Abbreviations should be used in the following sequence, and in score-order within each grouping:
- Voices: solo voices first, then choruses
- Solo Instruments: woodwinds, brass, percussion, strings, keyboard
- Ensembles: woodwinds, brass, percussion, strings, orchestra, continuo
For orchestral works, a “standard” format has developed for the most-used woodwinds & brass (4 each; note the separation by periods, without spaces), e.g.:
“220.127.116.11 — 18.104.22.168” = 2 each flute, oboe, clarinet, bassoon —
4 horns, 2 trumpets, 3 trombones, 1 tuba
Commonly-associated auxiliary instruments (flute & auxiliary piccolo, oboe & auxiliary English horn, B♭ clarinet & auxiliary bass clarinet, bassoon & auxiliary contrabassoon — trumpet & auxiliary cornet, trombone & auxiliary euphonium, tuba & auxiliary Wagner tuba) are linked to their respective primary instruments as follows:
Auxiliary, as well as associated named instruments, are indicated by (1) a forward slash “/” = may be performed by either/or the associated instrument; (2) letter “d” = player doubles on the auxiliary or named instrument; (3) plus sign “+” = anextra player is required for the auxiliary or named instrument; and (4) parentheses “( )” = associated or named instrument is optional.
Here are four rudimentary examples:
- fl.vn.(pf) = flute & violin play together, with optional piano accompaniment
- fl/vn.pf = flute OR violin, with piano accompaniment
- fl+1.vln.pf = flute, with extra player on associated piccolo, play together with violin and piano
- ob+oda.vln.pf = oboe, with extra player on oboe d’amore, play together with violin and piano
A more complicated example (borrowed from the Kalmus Web site):
- 3d1+1.2+1.3d1(+E♭).3+1 — 8d4.4d2.4.2(d1).2timp.perc.2hp.str
indicates 3 flutes, one of which doubles piccolo, plus a fourth player playing piccolo only; 2 oboes plus a third player for English horn; 3 clarinets, one doubling bass clarinet, plus a fourth (optional) player for E♭ clarinet; 3 bassoons plus a contrabassoon; 8 horns, 4 doubling Wagner tubas; 4 trumpets, 2 doubling cornet; 4 trombones; 2 tubas, one doubling euphonium (optionally); 2 timpanists; percussion; 2 harps, and strings.
“str” (strings) defaults in orchestral works to 22.214.171.124 (violins I & II, violas, cellos, double basses). If strings distribution differs from this default, specify in square brackets, as shown below.
Square brackets may be used to give more details:
- fch[2sop.alt] = female chorus, consisting of [2 soprano and one alto parts]
- str[126.96.36.199] = strings, consisting of [2 violin sections, no violas, & one each cello & double-bass sections].
- fl.ob.cl[E♭].hn.bn = flute, oboe, clarinet in [E♭], horn, bassoon
If abbreviations for instruments & voices are used, a key to them (alphabetical by abbreviation) must be given at the head of the table/chart/catalog, or in a footnote, e.g., “alt=alto voice — acc=accordion — afl=alto flute — cl[A]=clarinet in A,” etc.
Do not abbreviate the following:
reprint not repr.
For states: Use the two-letter postal abbreviations in headings, footnotes, and bibliographic citations.
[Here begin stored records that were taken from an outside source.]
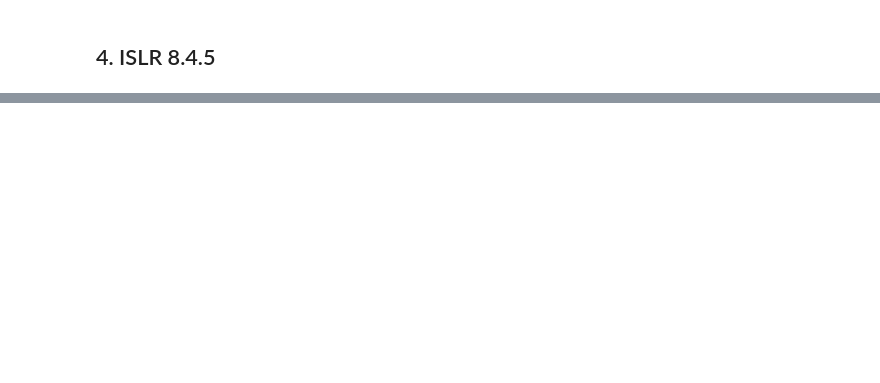
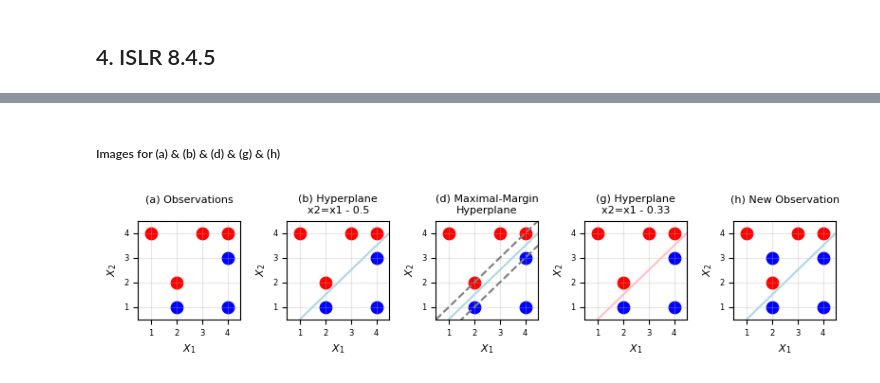
Before and after one commit to gblombach/DSCI-552_Homework_6, a Jupyter notebook: notebooks/Blombach_George_HW6.ipynb, the cells around one changed output, grey strips where cells are left out. Cells and saved outputs as stored; diff of their text form; code cells hidden in the pictures; blank space fills up the shorter version.

```diff
--- a/notebooks/Blombach_George_HW6.ipynb
+++ b/notebooks/Blombach_George_HW6.ipynb
@@ -401,0 +412,45 @@ Since $x_{i1}=x_{i2}$, it can be simplified to: $\min_{\beta_1,\beta_2}\left[\su
+# %% [markdown]
+##### Images for (a) & (b) & (d) & (g) & (h)
+# %%
+# draw plots
+red_x1 = [3, 2, 4, 1]
+red_x2 = [4, 2, 4, 4]
+blue_x1 = [2, 4, 4]
+blue_x2 = [1, 3, 1]
+# Create plots side by side
+fig, axes = plt.subplots(1, 5, figsize=(8, 2))
+#setup common plot cfeatures
+for i in range(0,5):
+    axes[i].scatter(red_x1, red_x2, color='red', label='Red', s=80)
+    axes[i].scatter(blue_x1, blue_x2, color='blue', label='Blue', s=80)
+    axes[i].set_xlabel('$X_1$', fontsize=8)
+    axes[i].set_ylabel('$X_2$', fontsize=8)
+    axes[i].set(xticks=range(1, 5), yticks=range(1, 5))
+    axes[i].set(xlim=(0.5, 4.5), ylim=(0.5, 4.5))
+    axes[i].grid(alpha=0.3)
+    axes[i].tick_params(axis='both', labelsize=6)
+    #plt.xticks(fontsize=6)
+# (a) Observations
+axes[0].set_title('(a) Observations\n',fontsize=8)
+# (b) Maximal-margin hyperplane
+axes[1].set_title('(b) Hyperplane\nx2=x1 - 0.5', fontsize=8)
+x = np.linspace(0.5, 4.5, 100) # X2 = X1 - 0.5
+axes[1].plot(x, x - 0.5,color='lightblue',label='Maximal-marginhyperplane')
+# (a) Margin Lines
+axes[2].set_title('(d) Maximal-Margin\nHyperplane',fontsize=8)
+# Margin lines
+axes[2].plot(x, x - 0.5,color='lightblue',label='Maximal-marginhyperplane')
+axes[2].plot(x, x, color='gray', linestyle='--', label='Margins')
+axes[2].plot(x, x - 1,color='gray',linestyle='--')
+# (g)
+axes[3].set_title('(g) Hyperplane\nx2=x1 - 0.33',fontsize=8)
+x = np.linspace(0, 5, 100) # X2 = X1 - 0.33
+axes[3].plot(x, x - 0.5,color='pink',label='Maximal-marginhyperplane')
+# (h)
+axes[4].set_title('(h) New Observation\n',fontsize=8)
+axes[4].scatter(2, 3, color='blue', label='Blue', s=80)
+axes[4].plot(x, x - 0.5,color='lightblue',label='Maximal-marginhyperplane')
+plt.tight_layout()
+plt.show()
+# %% [output]
+[figure, added]
```
Also changed, not shown: parts of 14 cells of this notebook.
In running text, however, spell out the names of states, territories, and possessions of the United States when standing alone, and when following the name of a city (see CMS16, 10.28); thus Concord, New Hampshire, in running text, not Concord, NH. But use D.C. (not DC or District of Columbia) and U.K. (not UK or United Kingdom) in running text (CMS15, 15:31, option 1). Notes no longer uses the older state abbreviations.
Languages (used primarily in review headings):